- **REQUIRED WORK**
Each line of the data that mentions the string "class" needs to be identified and copied.

- **MATERIAL PROVIDED**
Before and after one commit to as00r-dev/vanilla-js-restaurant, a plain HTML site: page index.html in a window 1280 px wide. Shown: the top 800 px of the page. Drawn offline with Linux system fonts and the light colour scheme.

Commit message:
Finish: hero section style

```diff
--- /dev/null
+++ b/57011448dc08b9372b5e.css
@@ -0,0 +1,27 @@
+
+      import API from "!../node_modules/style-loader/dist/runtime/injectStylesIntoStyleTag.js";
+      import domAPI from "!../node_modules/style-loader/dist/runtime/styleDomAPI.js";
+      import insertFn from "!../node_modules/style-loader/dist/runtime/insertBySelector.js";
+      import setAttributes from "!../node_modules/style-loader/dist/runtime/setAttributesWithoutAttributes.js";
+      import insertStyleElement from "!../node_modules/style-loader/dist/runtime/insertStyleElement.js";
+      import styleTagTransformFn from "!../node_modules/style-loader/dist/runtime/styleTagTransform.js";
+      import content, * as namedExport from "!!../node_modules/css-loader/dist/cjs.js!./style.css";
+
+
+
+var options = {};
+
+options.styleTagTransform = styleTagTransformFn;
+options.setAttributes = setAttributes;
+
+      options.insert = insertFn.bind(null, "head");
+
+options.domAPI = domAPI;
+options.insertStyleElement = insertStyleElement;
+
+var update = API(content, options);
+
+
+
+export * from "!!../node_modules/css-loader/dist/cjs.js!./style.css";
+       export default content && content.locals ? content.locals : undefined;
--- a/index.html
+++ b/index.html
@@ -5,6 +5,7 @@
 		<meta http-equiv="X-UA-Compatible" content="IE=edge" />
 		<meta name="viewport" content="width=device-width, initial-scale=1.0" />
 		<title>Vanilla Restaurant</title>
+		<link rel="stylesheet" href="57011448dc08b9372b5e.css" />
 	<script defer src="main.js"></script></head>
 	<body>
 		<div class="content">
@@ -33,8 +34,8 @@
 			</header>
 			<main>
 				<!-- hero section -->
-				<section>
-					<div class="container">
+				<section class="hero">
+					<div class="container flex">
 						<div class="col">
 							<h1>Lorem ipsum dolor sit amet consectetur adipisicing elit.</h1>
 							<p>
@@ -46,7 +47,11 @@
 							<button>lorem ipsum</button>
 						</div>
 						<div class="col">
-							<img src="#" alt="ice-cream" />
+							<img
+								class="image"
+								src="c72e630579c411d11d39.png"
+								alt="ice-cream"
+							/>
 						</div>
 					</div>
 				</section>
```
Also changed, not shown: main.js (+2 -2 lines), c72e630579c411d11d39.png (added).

--

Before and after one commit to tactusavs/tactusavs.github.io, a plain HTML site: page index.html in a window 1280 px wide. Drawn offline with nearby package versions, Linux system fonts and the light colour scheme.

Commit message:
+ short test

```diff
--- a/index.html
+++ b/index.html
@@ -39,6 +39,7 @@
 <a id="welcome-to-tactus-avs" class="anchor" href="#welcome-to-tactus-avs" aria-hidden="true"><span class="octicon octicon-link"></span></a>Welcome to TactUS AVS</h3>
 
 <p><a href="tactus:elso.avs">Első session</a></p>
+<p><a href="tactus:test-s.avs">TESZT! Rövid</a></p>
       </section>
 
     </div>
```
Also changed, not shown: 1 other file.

* * *

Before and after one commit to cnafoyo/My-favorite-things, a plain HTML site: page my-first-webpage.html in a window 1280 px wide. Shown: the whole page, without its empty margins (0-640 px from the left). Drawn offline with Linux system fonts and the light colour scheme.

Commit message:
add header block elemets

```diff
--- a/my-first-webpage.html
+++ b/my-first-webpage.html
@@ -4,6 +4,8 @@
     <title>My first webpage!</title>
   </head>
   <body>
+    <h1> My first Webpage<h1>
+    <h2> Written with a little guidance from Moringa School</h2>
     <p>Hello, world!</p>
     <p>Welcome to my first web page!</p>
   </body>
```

- **ANSWER AREA**
 		<div class="content">
-					<div class="container">
+				<section class="hero">
+					<div class="container flex">
 						<div class="col">
 						<div class="col">
+								class="image"
 <a id="welcome-to-tactus-avs" class="anchor" href="#welcome-to-tactus-avs" aria-hidden="true"><span class="octicon octicon-link"></span></a>Welcome to TactUS AVS</h3>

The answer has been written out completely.